▶ [Your task]
Return exactly the lines that run from the one with "cards are permanently" to the last line of the entries below, both included, and nothing else.

● ● ●

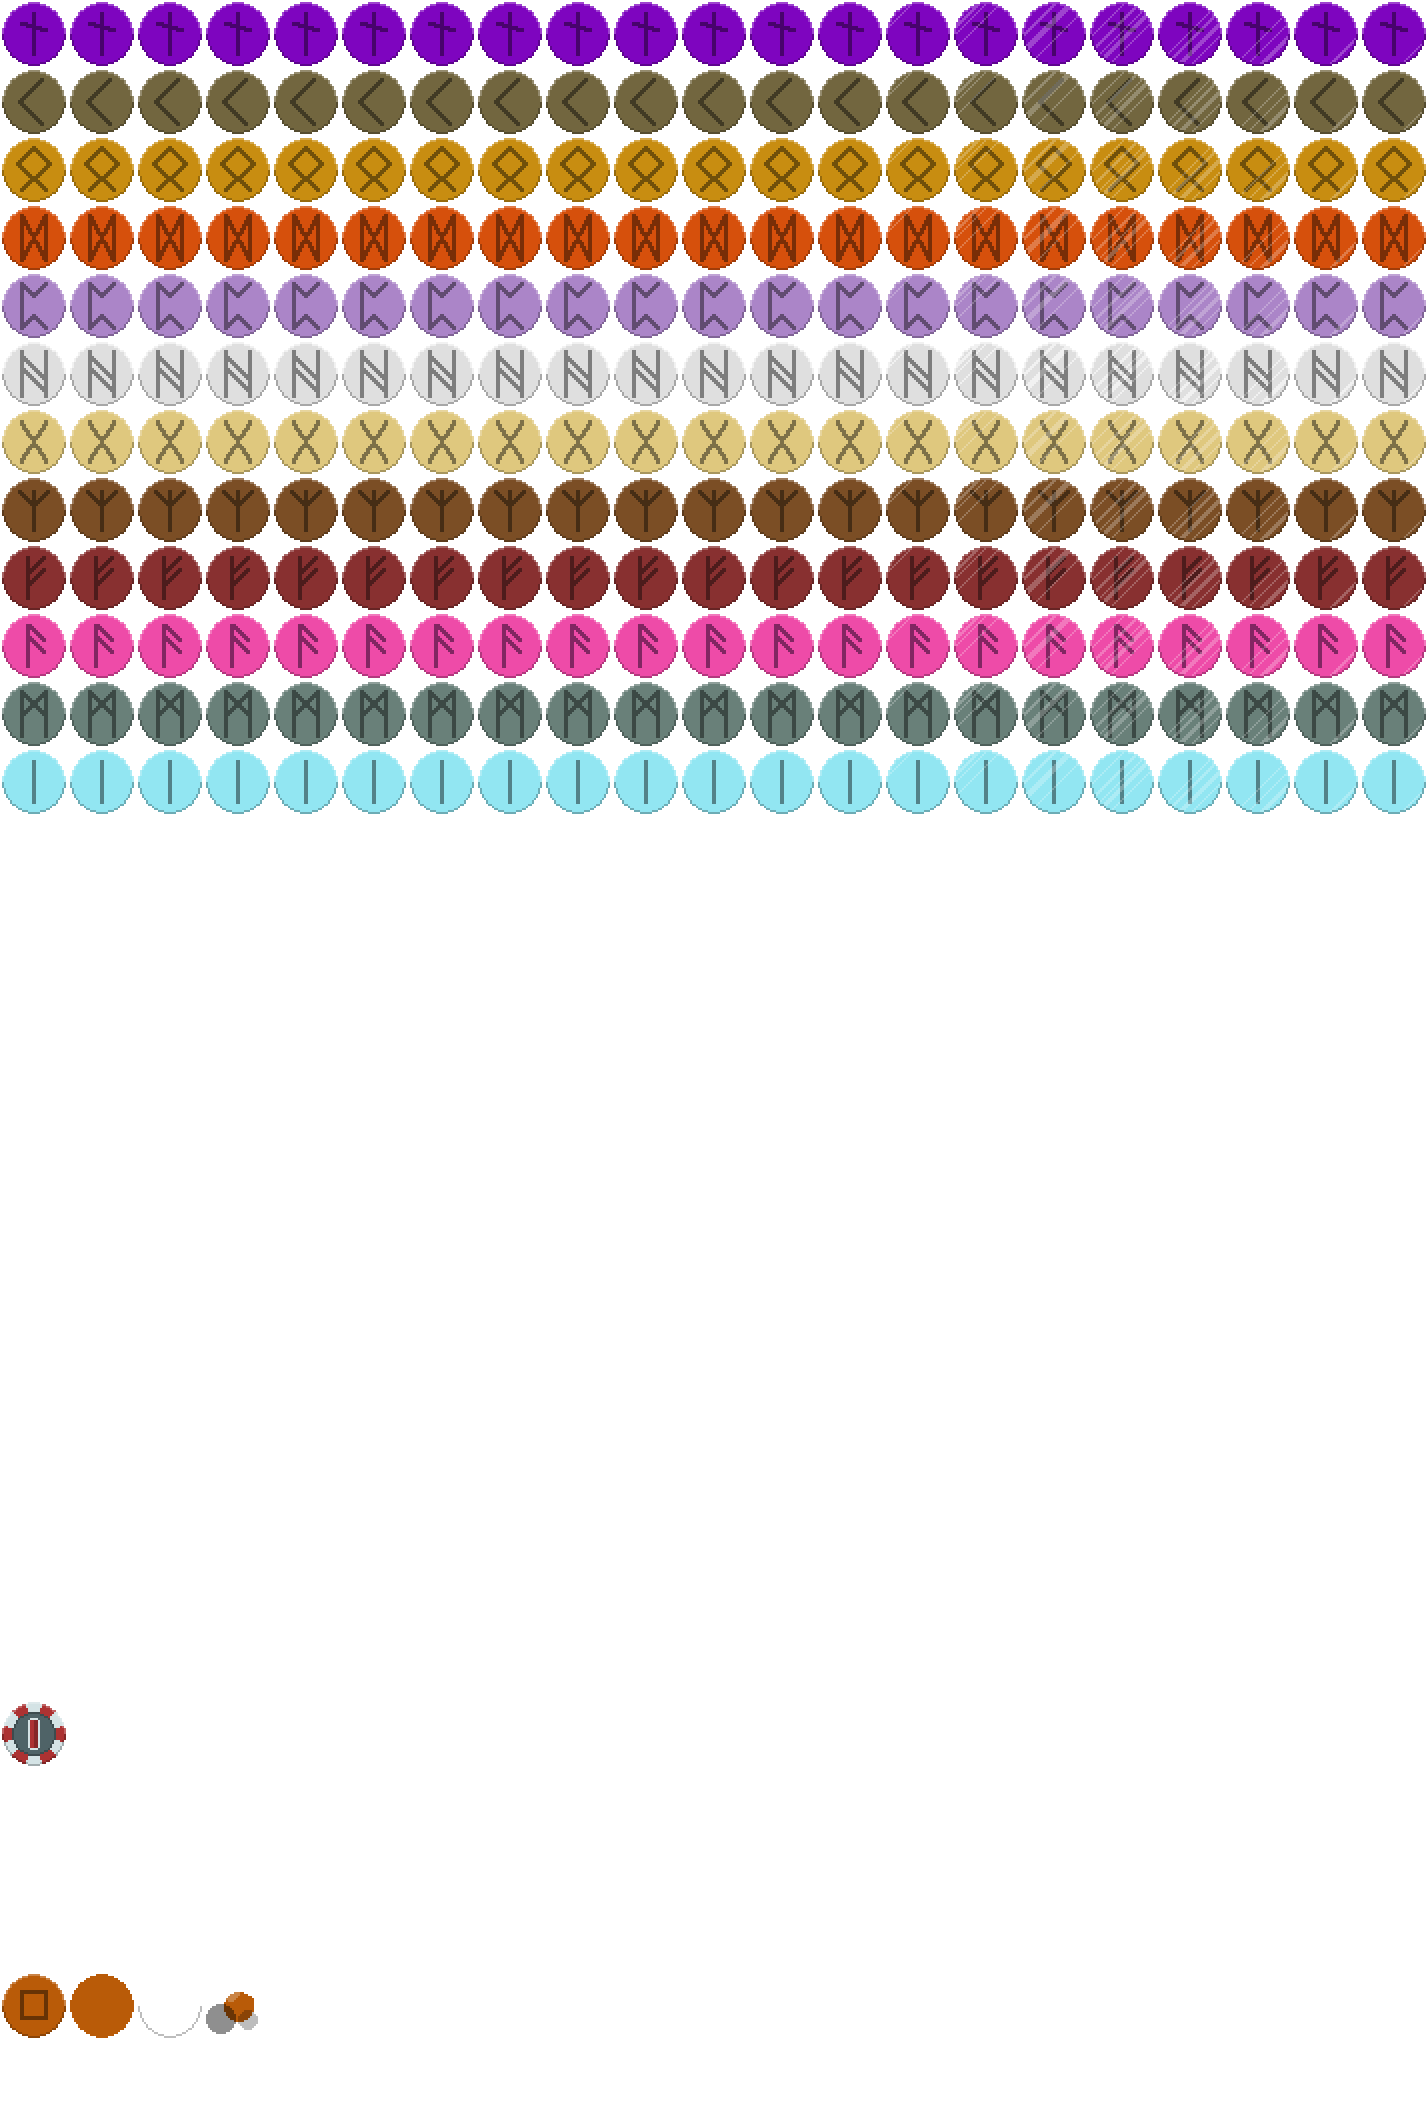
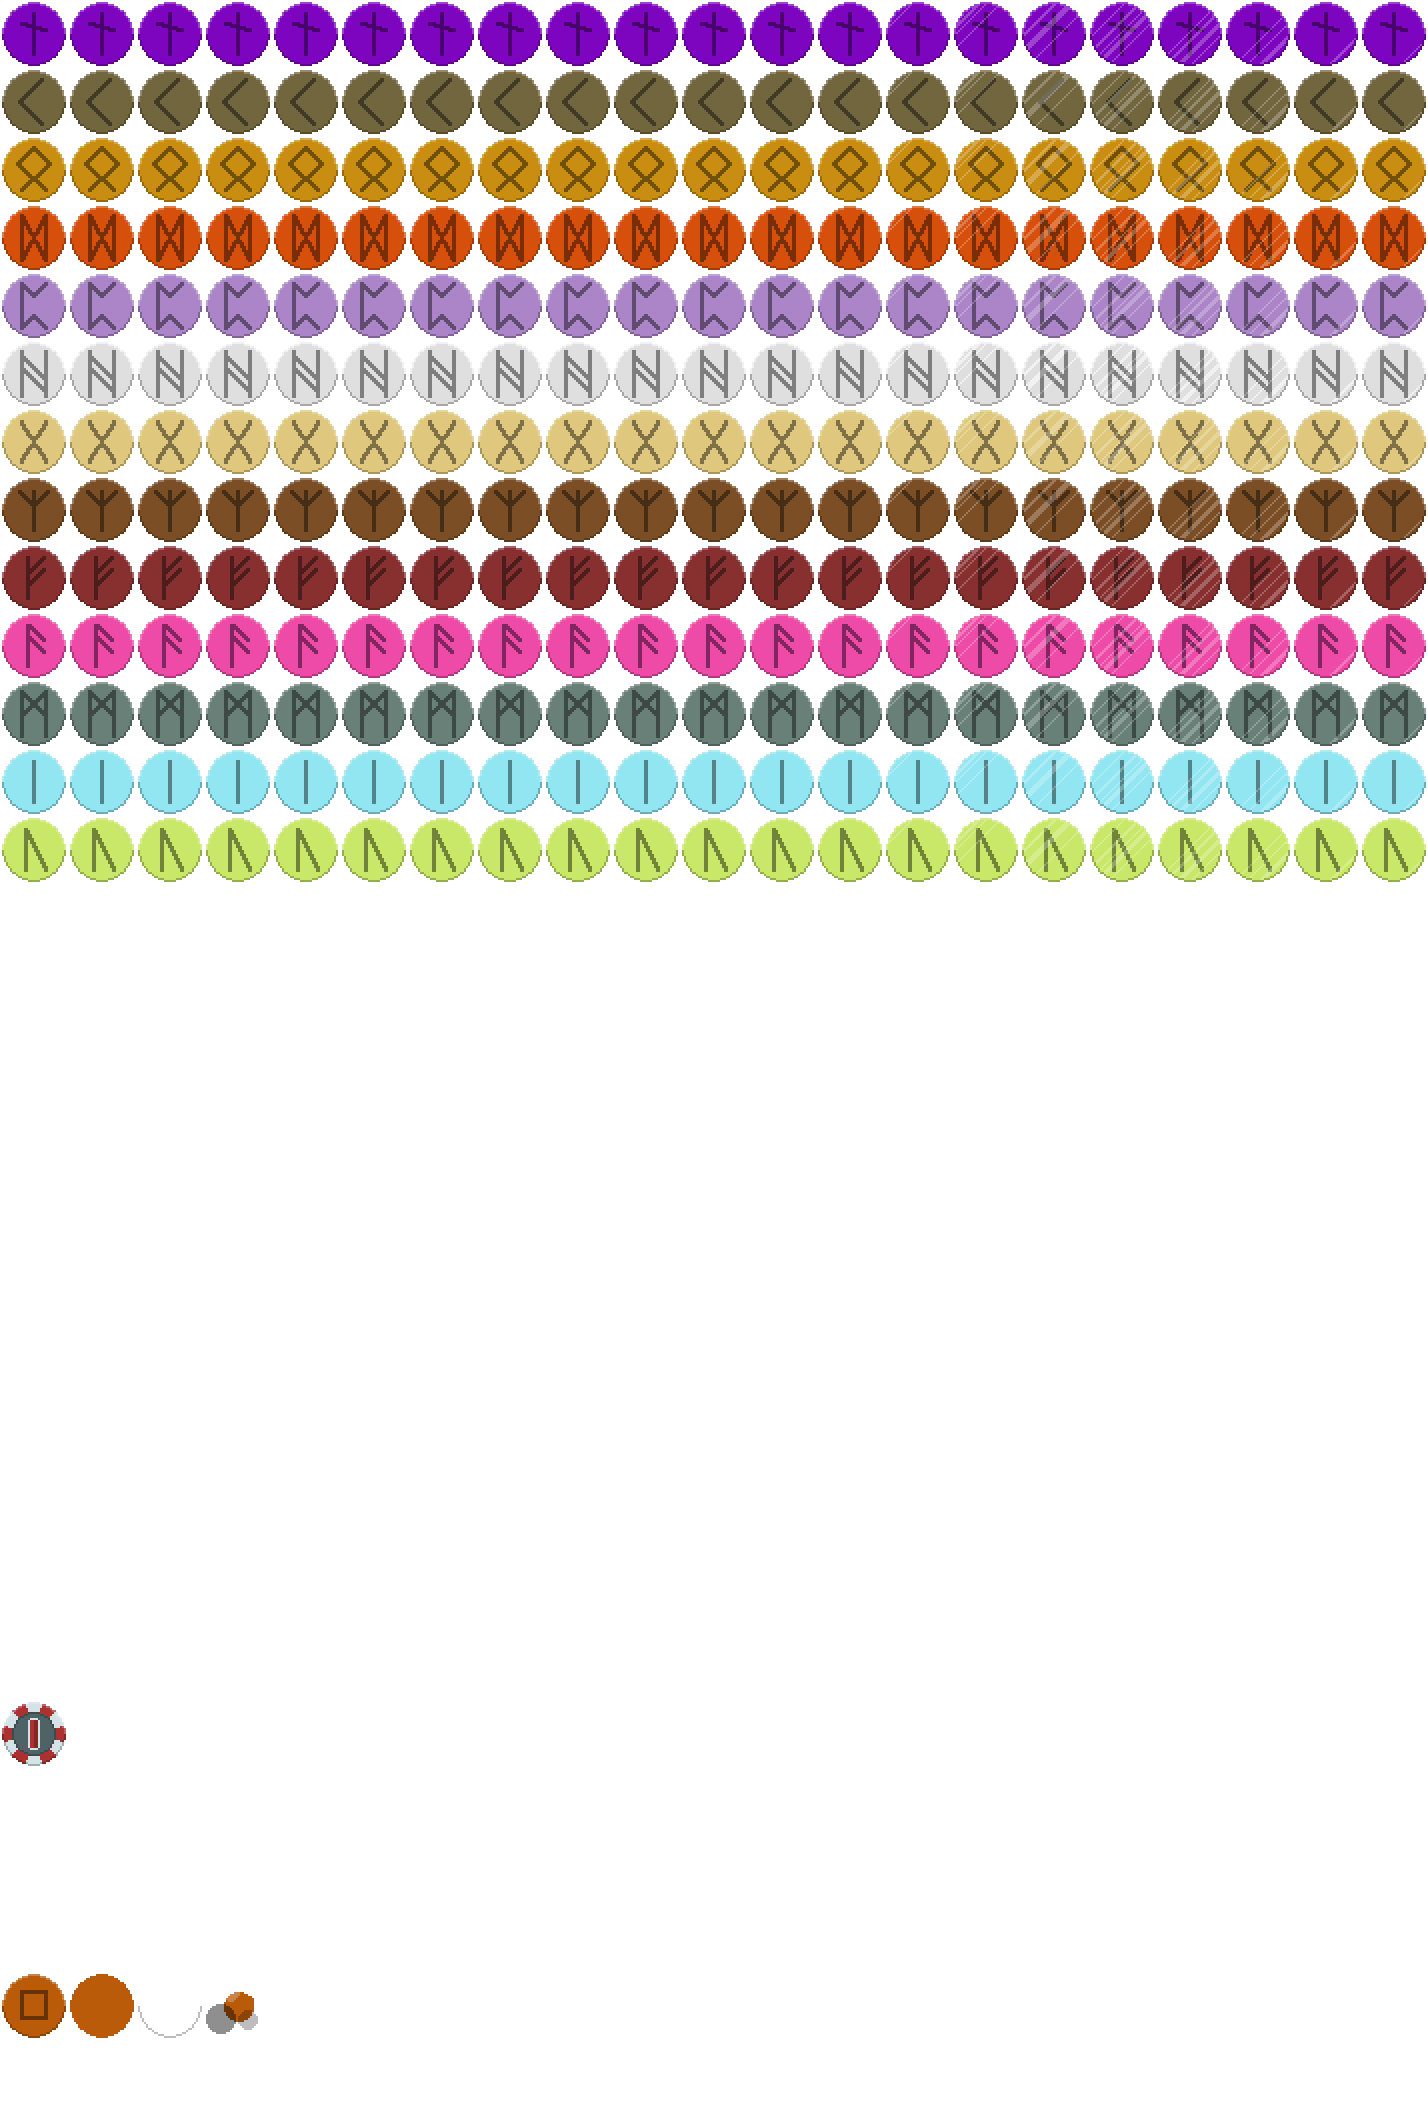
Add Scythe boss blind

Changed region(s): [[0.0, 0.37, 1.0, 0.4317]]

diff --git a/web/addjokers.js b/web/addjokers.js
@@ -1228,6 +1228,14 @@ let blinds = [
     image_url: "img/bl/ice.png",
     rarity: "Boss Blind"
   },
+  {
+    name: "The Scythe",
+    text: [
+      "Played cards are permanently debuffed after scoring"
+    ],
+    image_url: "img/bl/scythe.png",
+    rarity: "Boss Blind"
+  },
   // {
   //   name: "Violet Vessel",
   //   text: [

● ● ●

▶ [Exercise output]
+      "Played cards are permanently debuffed after scoring"
+    ],
+    image_url: "img/bl/scythe.png",
+    rarity: "Boss Blind"
+  },
   // {
   //   name: "Violet Vessel",
   //   text: [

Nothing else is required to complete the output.